applications. This model overcomes indeed most of the


7th International Conference on Multiphase Flow
ICMF 2010, Tampa, FL USA, May 30-June 4, 2010

shortcomings identified in classical models: it describes
accurately the transport of the dispersed phase, it takes into
account the effect of the air on the water flow, the
concentration is rigorously defined, and the transport
equation appears naturally. For the present project, this
conclusion means the drift-flux theory may be used to
derive a one-dimensional system of equations that
improves and unify the description of free-surface,
pressurized and mixed flows.


Mathematical Model: One-dimensional Model

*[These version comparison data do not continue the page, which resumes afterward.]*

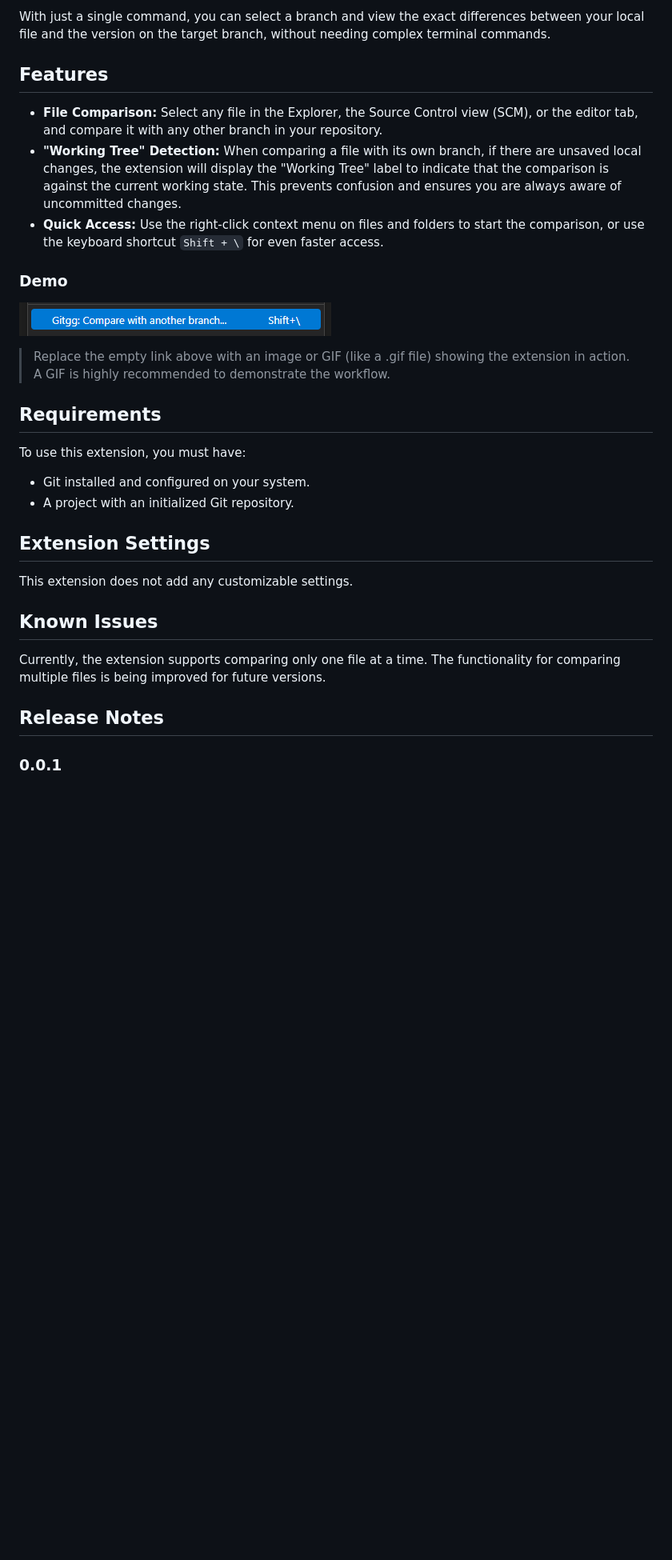
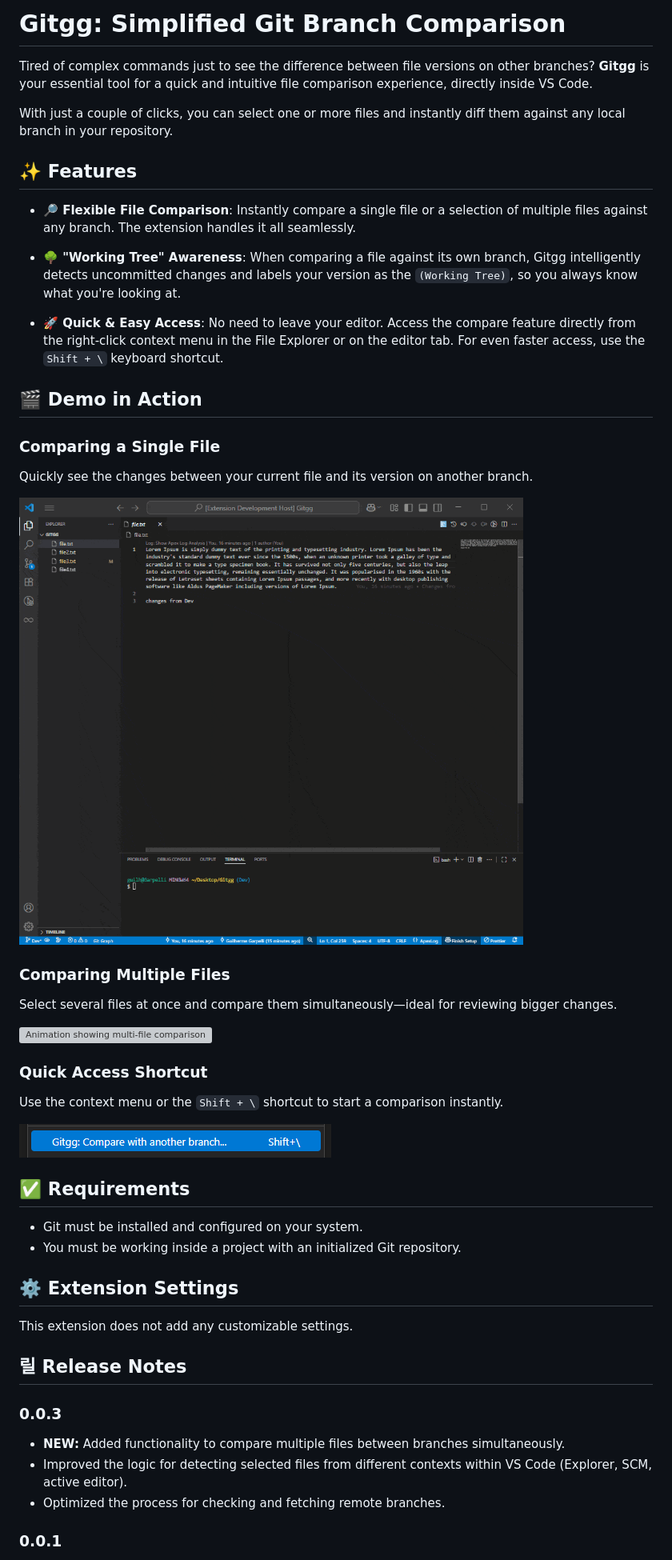
Before and after one commit to ggarpelli/gitgg, a Markdown page: README.md, the part around the change printed below. Shown: that part at 80% size. Rendered like a GitHub page; pictures changed too: images/demo1.gif (added); blank space fills up the shorter version; grey boxes are pictures that could not be loaded.

Commit message:
feat: Update to version 0.0.3 and improve README

```diff
--- a/README.md
+++ b/README.md
@@ -4,33 +16,50 @@ Gitgg is an essential tool for developers who need to quickly and intuitively co
 
-With just a single command, you can select a branch and view the exact differences between your local file and the version on the target branch, without needing complex terminal commands.
+# Gitgg: Simplified Git Branch Comparison
 
-## Features
+Tired of complex commands just to see the difference between file versions on other branches? **Gitgg** is your essential tool for a quick and intuitive file comparison experience, directly inside VS Code.
 
-- **File Comparison:** Select any file in the Explorer, the Source Control view (SCM), or the editor tab, and compare it with any other branch in your repository.
-- **"Working Tree" Detection:** When comparing a file with its own branch, if there are unsaved local changes, the extension will display the "Working Tree" label to indicate that the comparison is against the current working state. This prevents confusion and ensures you are always aware of uncommitted changes.
-- **Quick Access:** Use the right-click context menu on files and folders to start the comparison, or use the keyboard shortcut `Shift + \` for even faster access.
+With just a couple of clicks, you can select one or more files and instantly diff them against any local branch in your repository.
 
-### Demo
+## ✨ Features
 
-![](shortcut.png)
+-   **🔎 Flexible File Comparison**: Instantly compare a single file or a selection of multiple files against any branch. The extension handles it all seamlessly.
 
-> Replace the empty link above with an image or GIF (like a .gif file) showing the extension in action. A GIF is highly recommended to demonstrate the workflow.
+-   **🌳 "Working Tree" Awareness**: When comparing a file against its own branch, Gitgg intelligently detects uncommitted changes and labels your version as the `(Working Tree)`, so you always know what you're looking at.
 
-## Requirements
+-   **🚀 Quick & Easy Access**: No need to leave your editor. Access the compare feature directly from the right-click context menu in the File Explorer or on the editor tab. For even faster access, use the `Shift + \` keyboard shortcut.
 
-To use this extension, you must have:
+## 🎬 Demo in Action
 
-- Git installed and configured on your system.
-- A project with an initialized Git repository.
+### Comparing a Single File
+Quickly see the changes between your current file and its version on another branch.
 
-## Extension Settings
+![Animation showing single file comparison](https://raw.githubusercontent.com/ggarpelli/gitgg/master/images/demo1.gif)
+
+### Comparing Multiple Files
+Select several files at once and compare them simultaneously—ideal for reviewing bigger changes.
+
+![Animation showing multi-file comparison](https://raw.githubusercontent.com/ggarpelli/gitgg/master/images/demo2.gif)
+
+### Quick Access Shortcut
+Use the context menu or the `Shift + \` shortcut to start a comparison instantly.
+
+![](images/shortcut.png)
+
+
+## ✅ Requirements
+
+-   Git must be installed and configured on your system.
+-   You must be working inside a project with an initialized Git repository.
+
+## ⚙️ Extension Settings
 
 This extension does not add any customizable settings.
 
-## Known Issues
+## 릴 Release Notes
 
-Currently, the extension supports comparing only one file at a time. The functionality for comparing multiple files is being improved for future versions.
-
-## Release Notes
+### 0.0.3
+- **NEW:** Added functionality to compare multiple files between branches simultaneously.
+- Improved the logic for detecting selected files from different contexts within VS Code (Explorer, SCM, active editor).
+- Optimized the process for checking and fetching remote branches.
 
 ### 0.0.1
```
Also changed, not shown: other parts of README.md (+14 -8 lines), images/shortcut.png (renamed from shortcut.png), 6 other files.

Like in single-phase models, computation of a
three-dimensional multiphase model frequently requires a
prohibitive computational effort. Difficulties arise from the
complexity of treating three-dimensional grid and of
tracking the free-surface. In many practical applications in
civil and environmental engineering (river, channel,
pipe,...), one-dimensional models are sufficient because
both the flow depth and width are smaller than the flow
length. In this respect, the single area-integrated drift-flux
model that is proposed in the literature only describes
pressurized flows (Wallis 1969; Ishii&Hibiki 2006). It
does not meet our objective to describe free-surface and
mixed flows. What is more, its application has remained
circumscribed to predict the gas void fraction in small
scale gas-liquid flows. Civil and environmental engineers
never made use of this model (except a theoretical
contribution by (Wu et al. 2000)). Consequently, the
three-dimensional drift-flux model is used herein to derive
an original one-dimensional bi-layer model. The
three-dimensional drift-flux model is integrated over a
general cross-section presenting a free-surface (Figure 3).
The integration takes into account two layers: a lower one
and an upper one. The resulting model improves the
description of transient free-surface flows with
air-entrainment.


< Upper layer: air only
V Area Q


y Lower layer: air-water mixture
Area ,Q
Figure 3: The integration domain consists in a general
cross-section presenting a free surface and two layers.


The lower layer contains a mixture of both water and
dispersed air. It is contained between the rigid bed and the
mobile free-surface. In the integration process of the
three-dimensional drift-flux model over this layer, we
make two further assumptions. First, we neglect
momentum equations along the flow depth and width. It
means that motion of the flows transversally to the main
stream have a negligible impact on the flow. Second, the
pressure distribution in the flow is taken hydrostatic. The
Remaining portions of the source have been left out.